August 28, 2014
Women—more precisely, single, unmarried women—have been on the minds of both Democratic and Republican pundits lately. Why? Because 67% of “all the single ladies” (a.k.a. Beyoncé voters) voted for Obama in the last election. On top of that, single women, who are one quarter of all eligible voters, could greatly influence who ends up holding the Senate majority in upcoming elections. This is a marked changed from the 2004 election, where pundits bemoaned the apathy of unmarried and young women who apparently cared more about shopping than exercising their right to vote—quickly termed Sex and the City voters by the media.
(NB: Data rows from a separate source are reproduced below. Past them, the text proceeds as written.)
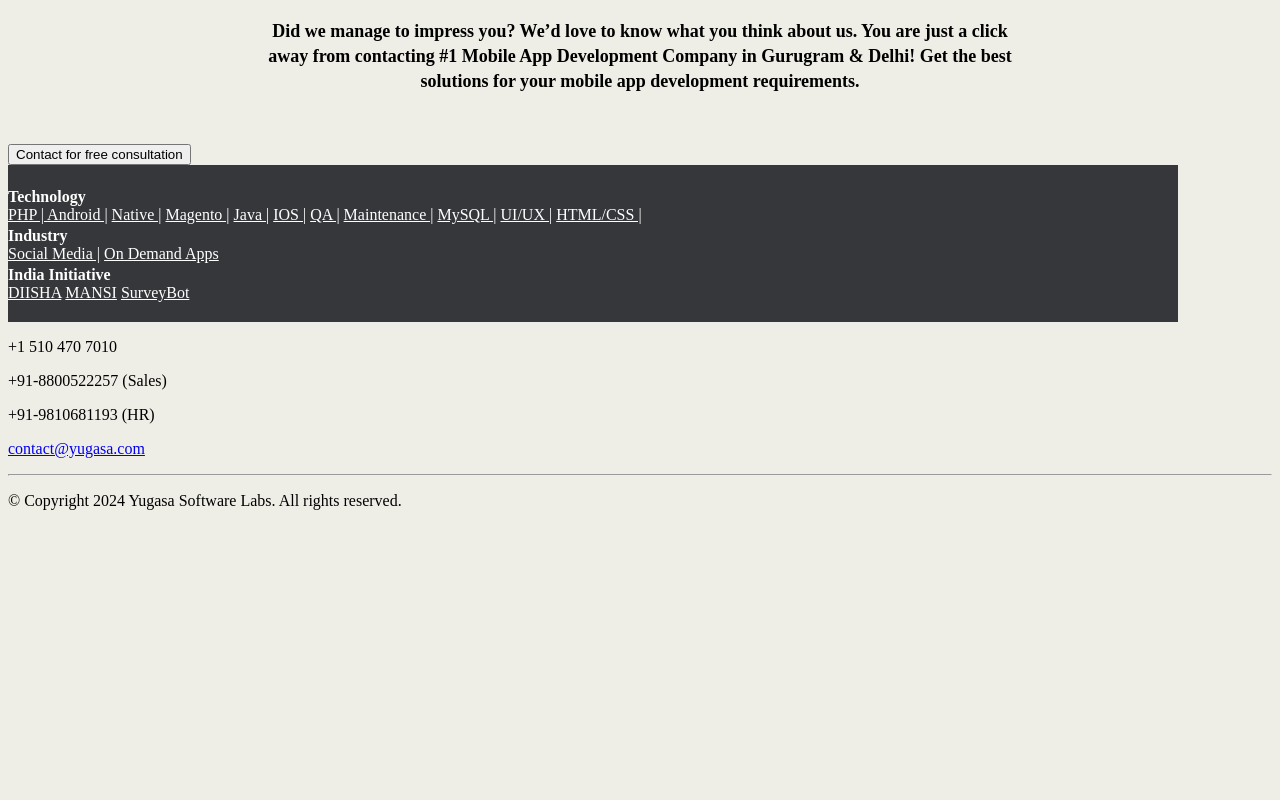
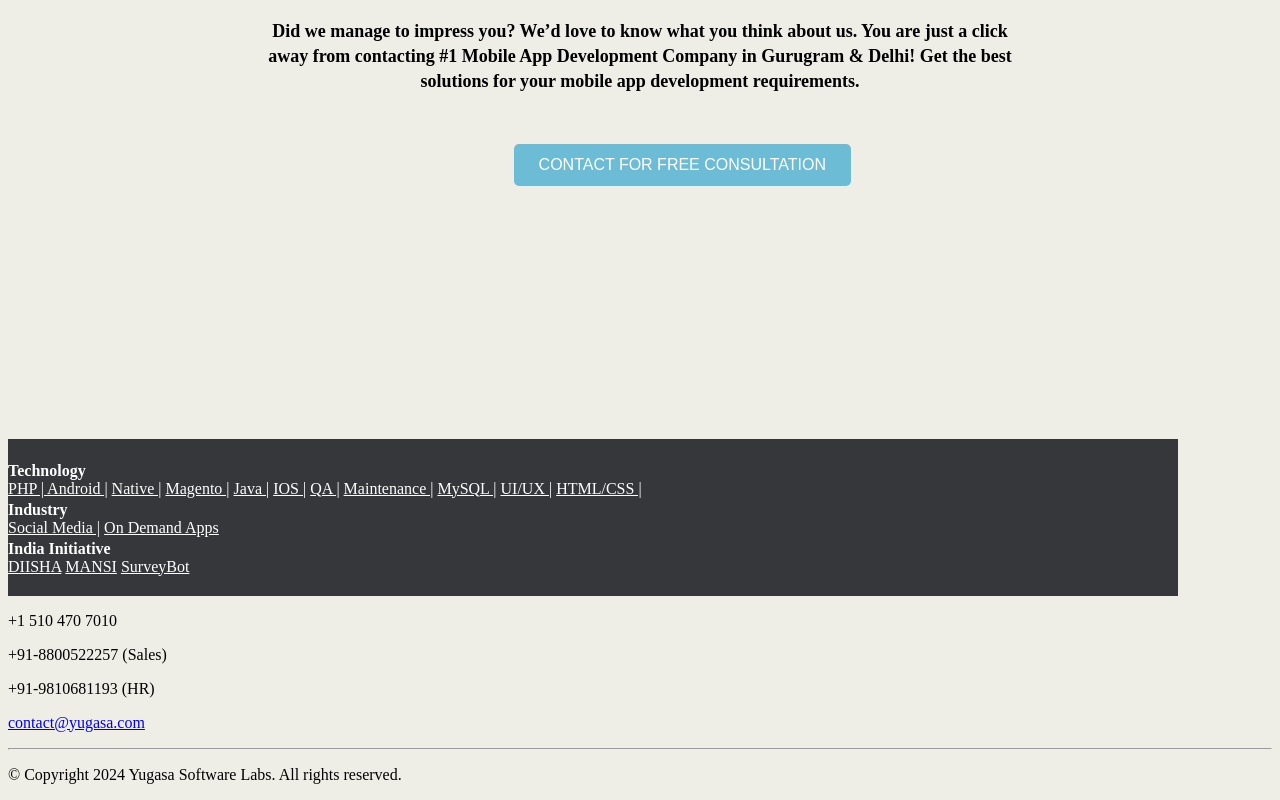
Before and after one commit to StutiMittal/yugasa-, a plain HTML site: page index.htm in a window 1280 px wide. Shown: the part 10853-11653 px from the top of the page. Before the commit the page ends 11379 px from the top, so only its background shows below. Drawn offline with Linux system fonts and the light colour scheme.

Commit message:
button free consultation

```diff
--- a/styles.css
+++ b/styles.css
@@ -111,3 +111,16 @@ body {
   margin-bottom: 50px;
   line-height: 25px;
 }
+.last button {
+  background: #6dbcd5;
+  color: #fff;
+  font-size: 16px;
+  text-align: center;
+  border: 0;
+  padding: 12px 25px;
+  text-transform: uppercase;
+  border-radius: 5px;
+  margin-right: 30%;
+  margin-left: 40%;
+  margin-bottom: 20%;
+}
```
This August, women in the United States will have had the right to vote for 94 years. We read scores of stories about the underrepresentation of women in politics and lament the lack of women in the highest offices, but we rarely reflect on women as voters—unless we can use pop-culture catchphrases. Even more rarely do we compare women’s turnout rates to other countries in the world.
In 1893, New Zealand became the first country to give women the right to vote—in the United States, women had to wait another 27 years before they were able to be heard at the ballot box. Interestingly, American women have had the right to run for office since 1788; so for some 130 years, American women could run for Congress or the presidency but were not allowed to cast votes in support of female (or male) candidates. Today, all 195 countries except one have universal suffrage: only in Saudi Arabia are women still waiting for their right to formally participate in the political process.
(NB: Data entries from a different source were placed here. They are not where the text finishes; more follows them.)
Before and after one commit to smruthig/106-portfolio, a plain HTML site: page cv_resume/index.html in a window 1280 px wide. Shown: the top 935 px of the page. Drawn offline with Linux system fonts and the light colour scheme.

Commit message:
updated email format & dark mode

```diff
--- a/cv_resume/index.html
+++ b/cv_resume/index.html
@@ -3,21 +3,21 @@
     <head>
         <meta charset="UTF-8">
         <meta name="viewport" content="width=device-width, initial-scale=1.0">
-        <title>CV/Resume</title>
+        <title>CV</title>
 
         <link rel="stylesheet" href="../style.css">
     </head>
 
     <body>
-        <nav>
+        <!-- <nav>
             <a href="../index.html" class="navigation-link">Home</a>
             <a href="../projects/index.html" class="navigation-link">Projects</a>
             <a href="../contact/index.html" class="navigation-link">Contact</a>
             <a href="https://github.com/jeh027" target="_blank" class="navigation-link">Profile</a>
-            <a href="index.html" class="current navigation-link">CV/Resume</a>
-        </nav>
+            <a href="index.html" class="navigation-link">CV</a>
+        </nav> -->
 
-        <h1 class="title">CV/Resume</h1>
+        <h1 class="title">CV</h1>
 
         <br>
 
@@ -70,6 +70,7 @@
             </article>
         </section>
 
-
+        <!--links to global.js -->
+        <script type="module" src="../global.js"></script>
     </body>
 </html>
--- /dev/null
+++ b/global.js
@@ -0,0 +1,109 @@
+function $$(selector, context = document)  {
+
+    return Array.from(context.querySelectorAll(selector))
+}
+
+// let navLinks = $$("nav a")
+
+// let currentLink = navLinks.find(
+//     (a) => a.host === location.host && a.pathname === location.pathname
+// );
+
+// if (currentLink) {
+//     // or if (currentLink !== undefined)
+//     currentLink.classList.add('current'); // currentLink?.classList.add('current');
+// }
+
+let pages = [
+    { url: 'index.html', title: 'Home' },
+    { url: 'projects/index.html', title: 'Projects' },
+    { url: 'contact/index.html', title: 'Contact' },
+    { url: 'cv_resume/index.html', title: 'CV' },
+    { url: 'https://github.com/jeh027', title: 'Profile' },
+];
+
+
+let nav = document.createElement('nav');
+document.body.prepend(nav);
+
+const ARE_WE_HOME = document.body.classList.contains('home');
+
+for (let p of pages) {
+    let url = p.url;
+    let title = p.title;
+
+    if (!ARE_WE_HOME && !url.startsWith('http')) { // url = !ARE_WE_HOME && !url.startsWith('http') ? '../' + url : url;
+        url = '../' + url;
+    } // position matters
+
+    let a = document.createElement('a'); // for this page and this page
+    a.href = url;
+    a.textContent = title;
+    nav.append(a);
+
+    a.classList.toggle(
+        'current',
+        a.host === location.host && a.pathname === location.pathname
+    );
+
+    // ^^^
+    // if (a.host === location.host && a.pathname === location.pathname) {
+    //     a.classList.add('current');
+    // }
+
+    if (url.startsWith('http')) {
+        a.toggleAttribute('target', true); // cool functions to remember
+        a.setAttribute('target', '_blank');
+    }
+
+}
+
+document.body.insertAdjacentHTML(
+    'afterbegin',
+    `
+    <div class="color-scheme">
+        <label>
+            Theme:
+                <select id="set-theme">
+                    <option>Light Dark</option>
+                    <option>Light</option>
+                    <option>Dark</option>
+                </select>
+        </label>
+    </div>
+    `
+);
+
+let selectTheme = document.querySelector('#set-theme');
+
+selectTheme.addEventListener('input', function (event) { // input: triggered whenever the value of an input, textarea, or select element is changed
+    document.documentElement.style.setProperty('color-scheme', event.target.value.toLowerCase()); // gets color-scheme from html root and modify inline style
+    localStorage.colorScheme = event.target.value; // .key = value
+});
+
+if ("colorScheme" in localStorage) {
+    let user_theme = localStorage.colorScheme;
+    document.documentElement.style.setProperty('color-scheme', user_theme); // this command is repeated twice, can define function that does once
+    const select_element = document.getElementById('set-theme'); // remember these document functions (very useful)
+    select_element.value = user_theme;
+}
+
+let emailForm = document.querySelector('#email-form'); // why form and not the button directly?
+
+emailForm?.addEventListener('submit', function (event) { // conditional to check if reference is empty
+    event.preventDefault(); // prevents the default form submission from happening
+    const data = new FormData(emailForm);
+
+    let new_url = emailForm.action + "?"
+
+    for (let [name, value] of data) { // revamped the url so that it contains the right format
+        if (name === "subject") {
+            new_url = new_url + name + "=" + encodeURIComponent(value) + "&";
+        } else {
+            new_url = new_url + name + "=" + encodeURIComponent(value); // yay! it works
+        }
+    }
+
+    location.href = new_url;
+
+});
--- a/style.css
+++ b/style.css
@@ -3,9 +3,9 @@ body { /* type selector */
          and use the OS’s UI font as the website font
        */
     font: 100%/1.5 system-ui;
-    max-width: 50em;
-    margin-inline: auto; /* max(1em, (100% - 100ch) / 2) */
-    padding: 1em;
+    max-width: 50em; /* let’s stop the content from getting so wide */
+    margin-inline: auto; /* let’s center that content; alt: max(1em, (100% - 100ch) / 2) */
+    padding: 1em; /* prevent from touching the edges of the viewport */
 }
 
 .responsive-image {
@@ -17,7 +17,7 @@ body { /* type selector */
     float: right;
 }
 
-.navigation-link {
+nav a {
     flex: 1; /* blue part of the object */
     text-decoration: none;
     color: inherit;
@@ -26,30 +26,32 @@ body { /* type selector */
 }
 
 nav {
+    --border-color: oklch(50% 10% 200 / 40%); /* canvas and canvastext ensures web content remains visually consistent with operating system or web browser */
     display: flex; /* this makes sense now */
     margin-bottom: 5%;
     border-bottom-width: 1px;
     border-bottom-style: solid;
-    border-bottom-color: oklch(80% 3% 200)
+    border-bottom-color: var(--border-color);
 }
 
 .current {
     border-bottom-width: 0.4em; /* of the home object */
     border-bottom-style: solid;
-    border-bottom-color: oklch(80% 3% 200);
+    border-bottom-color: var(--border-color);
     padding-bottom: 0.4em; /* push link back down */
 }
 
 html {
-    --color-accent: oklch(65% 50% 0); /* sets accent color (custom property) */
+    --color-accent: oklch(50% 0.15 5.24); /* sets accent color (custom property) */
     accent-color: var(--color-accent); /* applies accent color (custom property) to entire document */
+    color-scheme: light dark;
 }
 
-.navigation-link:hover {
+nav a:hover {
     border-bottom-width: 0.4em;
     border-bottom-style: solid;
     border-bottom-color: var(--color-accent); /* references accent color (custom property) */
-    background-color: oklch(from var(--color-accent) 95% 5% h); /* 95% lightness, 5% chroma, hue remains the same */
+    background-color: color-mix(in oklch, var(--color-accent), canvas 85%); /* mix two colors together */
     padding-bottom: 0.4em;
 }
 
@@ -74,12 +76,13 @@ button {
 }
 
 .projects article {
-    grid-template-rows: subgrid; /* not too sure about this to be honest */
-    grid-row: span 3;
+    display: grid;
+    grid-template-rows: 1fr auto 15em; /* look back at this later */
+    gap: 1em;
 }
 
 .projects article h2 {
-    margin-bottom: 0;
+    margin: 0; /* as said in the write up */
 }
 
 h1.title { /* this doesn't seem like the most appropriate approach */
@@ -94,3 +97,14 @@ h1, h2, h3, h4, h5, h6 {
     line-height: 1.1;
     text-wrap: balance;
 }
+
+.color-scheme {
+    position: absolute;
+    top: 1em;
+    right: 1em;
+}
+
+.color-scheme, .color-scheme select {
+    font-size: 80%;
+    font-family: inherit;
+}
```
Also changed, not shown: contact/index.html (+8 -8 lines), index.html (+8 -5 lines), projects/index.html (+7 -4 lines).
But the more interesting story is this: since achieving suffrage, women have been voting more and more, to the point where starting 50 years ago, women have actually voted in higher numbers than men. This gender gap has widened over the years: since 2004, the gap between men and women voters has been standing at 10 percentage points in favor of women. The same trend is observed in Iceland, Sweden, Germany, and New Zealand.
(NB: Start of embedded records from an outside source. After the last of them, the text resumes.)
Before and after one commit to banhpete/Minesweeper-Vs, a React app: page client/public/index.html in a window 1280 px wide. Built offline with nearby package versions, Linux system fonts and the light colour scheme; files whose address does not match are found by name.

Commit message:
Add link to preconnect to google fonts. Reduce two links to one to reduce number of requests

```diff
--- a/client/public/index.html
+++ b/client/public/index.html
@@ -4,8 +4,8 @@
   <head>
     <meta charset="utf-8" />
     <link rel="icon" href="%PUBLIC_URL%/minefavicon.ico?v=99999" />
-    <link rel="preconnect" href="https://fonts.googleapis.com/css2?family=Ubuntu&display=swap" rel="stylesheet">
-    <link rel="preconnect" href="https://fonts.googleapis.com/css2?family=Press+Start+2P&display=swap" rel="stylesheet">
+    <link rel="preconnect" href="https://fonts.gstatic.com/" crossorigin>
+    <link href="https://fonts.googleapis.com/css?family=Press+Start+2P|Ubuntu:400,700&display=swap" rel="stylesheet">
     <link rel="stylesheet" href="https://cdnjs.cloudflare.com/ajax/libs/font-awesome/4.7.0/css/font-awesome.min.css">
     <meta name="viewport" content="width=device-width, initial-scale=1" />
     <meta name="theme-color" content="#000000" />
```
This gender gap is particularly pronounced for younger generations of women, forecasting major changes for future elections: once this new generation replaces the baby boomers as the biggest voting demographic, female voters will have the most influence at the ballot box. Yet this power is not guaranteed: women will need to consistently turn out to vote in every election to make politicians more perceptive to women’s needs, hopes, and opinions. Toborrow from Abigail Adams: we have been remembered, ladies, now let’s not forget to make our voices heard in every election, big or small—only when we participate in the democratic process can we change the world!
Register to vote here. November is just around the corner…